As dominant as they are, the East African runners comprise less than half of Boston’s elite women’s field. Of the 61 runners lining up in Hopkinton, only 8 are from Kenya; 11 are from Ethiopia, and one is from Eritrea. Almost half of the field is comprised of Americans—28—while the rest of the contenders on Patriots’ Day are from a smattering of other countries, most notably places that were once part of the British empire. London’s field skews even more toward the former British empire. This colonial connection turns out to be important to the story of the rise of global track and field, particularly in Kenya.

While most explanations about why the Kenyans are so good at long-distance running focus on external factors like altitude, genetics, and a lifetime habit of running, Michelle Sikes’s new book, Kenya’s Running Women: A History, focuses on the historical and social factors that led to the development of Kenya’s international running superstars. According to Sikes, herself a track and field standout, British colonial officials relied on concepts of “muscular Christianity” to promote their vision of manliness through sport. Centered on athletics, these British administrators developed colonial (later national) amateur governing bodies to focus young men’s energy on the playing fields rather than on cattle raiding or other masculine rites of passage into adulthood. These programs, geared toward boys and young men, were located in schools and supported by the educational infrastructure. Since women were often not able to attend schools past the primary level, their opportunities to participate in formal competition were limited.
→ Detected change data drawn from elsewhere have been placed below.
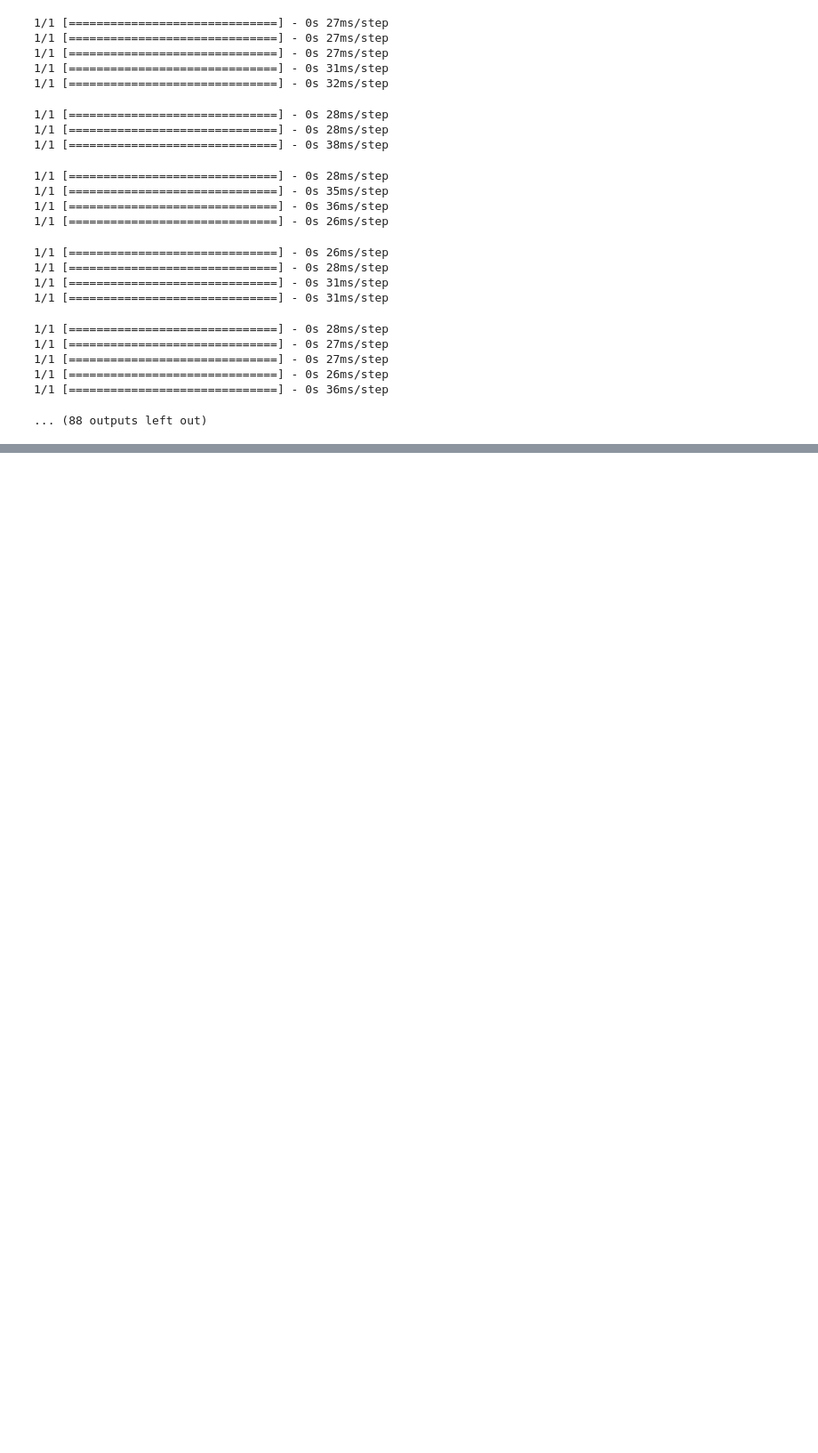
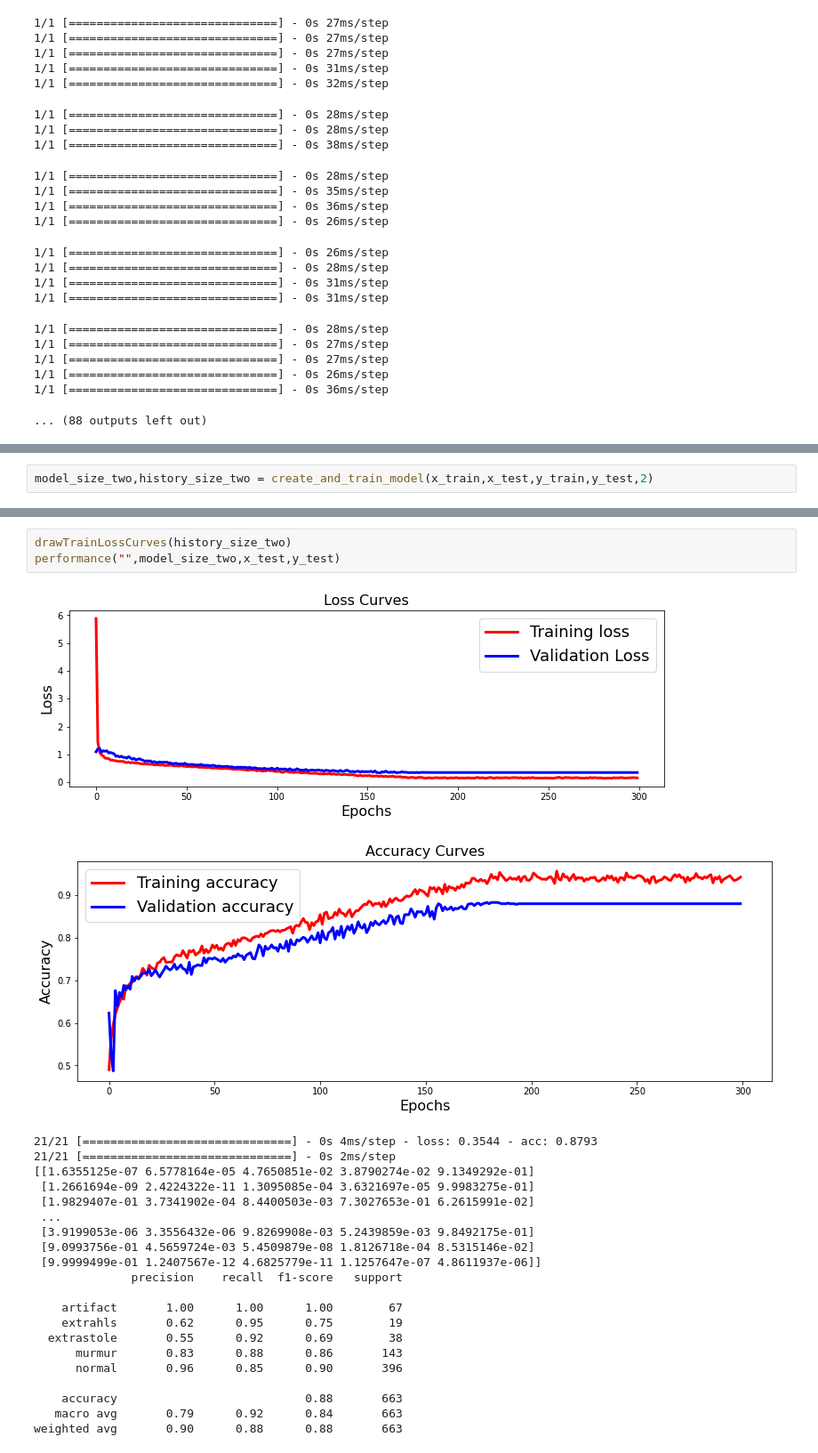
Before and after one commit to ajaysanthoshb/FYP, a Jupyter notebook: FYP.ipynb, the cells around one changed output, grey strips where cells are left out. Shown at 89% size. Saved outputs shown, nothing was run; the diff lists cells and outputs as text; blank space fills up the shorter version.

```diff
--- a/FYP.ipynb
+++ b/FYP.ipynb
@@ -706,0 +883,2 @@ samplesPrediction(tf.keras.models.load_model('/content/drive/MyDrive/heartbeat-s
+# %%
+model_size_two,history_size_two = create_and_train_model(x_train,x_test,y_train,y_test,2)
@@ -706,0 +915,26 @@ samplesPrediction(tf.keras.models.load_model('/content/drive/MyDrive/heartbeat-s
+# %%
+drawTrainLossCurves(history_size_two)
+performance("",model_size_two,x_test,y_test)
+# %% [output]
+[figure, added]
+[figure, added]
+21/21 [==============================] - 0s 4ms/step - loss: 0.3544 - acc: 0.8793
+21/21 [==============================] - 0s 2ms/step
+[[1.6355125e-07 6.5778164e-05 4.7650851e-02 3.8790274e-02 9.1349292e-01]
+ [1.2661694e-09 2.4224322e-11 1.3095085e-04 3.6321697e-05 9.9983275e-01]
+ [1.9829407e-01 3.7341902e-04 8.4400503e-03 7.3027653e-01 6.2615991e-02]
+ ...
+ [3.9199053e-06 3.3556432e-06 9.8269908e-03 5.2439859e-03 9.8492175e-01]
+ [9.0993756e-01 4.5659724e-03 5.4509879e-08 1.8126718e-04 8.5315146e-02]
+ [9.9999499e-01 1.2407567e-12 4.6825779e-11 1.1257647e-07 4.8611937e-06]]
+              precision    recall  f1-score   support
+
+    artifact       1.00      1.00      1.00        67
+    extrahls       0.62      0.95      0.75        19
+  extrastole       0.55      0.92      0.69        38
+      murmur       0.83      0.88      0.86       143
+      normal       0.96      0.85      0.90       396
+
+    accuracy                           0.88       663
+   macro avg       0.79      0.92      0.84       663
+weighted avg       0.90      0.88      0.88       663
```
Also changed, not shown: parts of 34 cells of this notebook.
Add this to a colonial culture that prioritized male experience and development, and Kenyan women and girls faced a difficult road. Yet, they persisted.

From the Diana Monks controversy in the mid-1960s, where the white Kenyan athlete was banned from international competition for missing a meet, to today’s international role models, Kenyan women have had to make their way. They used professional opportunities as employees of the army, post office, and prison departments, which offered training for elite male and female athletes. They challenged cultural mores of what it meant to be female, sometimes delaying marriage and motherhood to pursue the careers that would allow them to compete. And when successful, they helped rewrite gendered concepts of patronage, using their wealth to enrich their families and communities and inspire a new generation of runners. As Sikes writes, “Enough Kenyan women have emerged as international running stars to suggest that real and positive change for women is happening. This is not to say that gender equality in the sport has been fully realized or that entrenched ideas about the incompatibility of athletics, marriage, and motherhood has been erased. . . . [Yet], families and communities have increasingly come to regard women as athletes in their own right, widely respected for their many accomplishments (127-28).”

Elizabeth Demers Marathon
Elizabeth Demers

It’s probable that over the next two weeks, one of today’s generation of Kenya’s running women will break down those barriers even further, maybe by smashing a course or world record. This running fan will tune in. I can’t wait to see what happens!

–Elizabeth Demers is the Director of the MSU Press. A longtime runner, her Personal Best (PB) is a BQ of 3:53:21 at the 2012 Detroit International Marathon. She is going for her sixth star in London on April 21st.

Image Credit: 2012 IAAF World Indoor by Mardetanha3268.JPG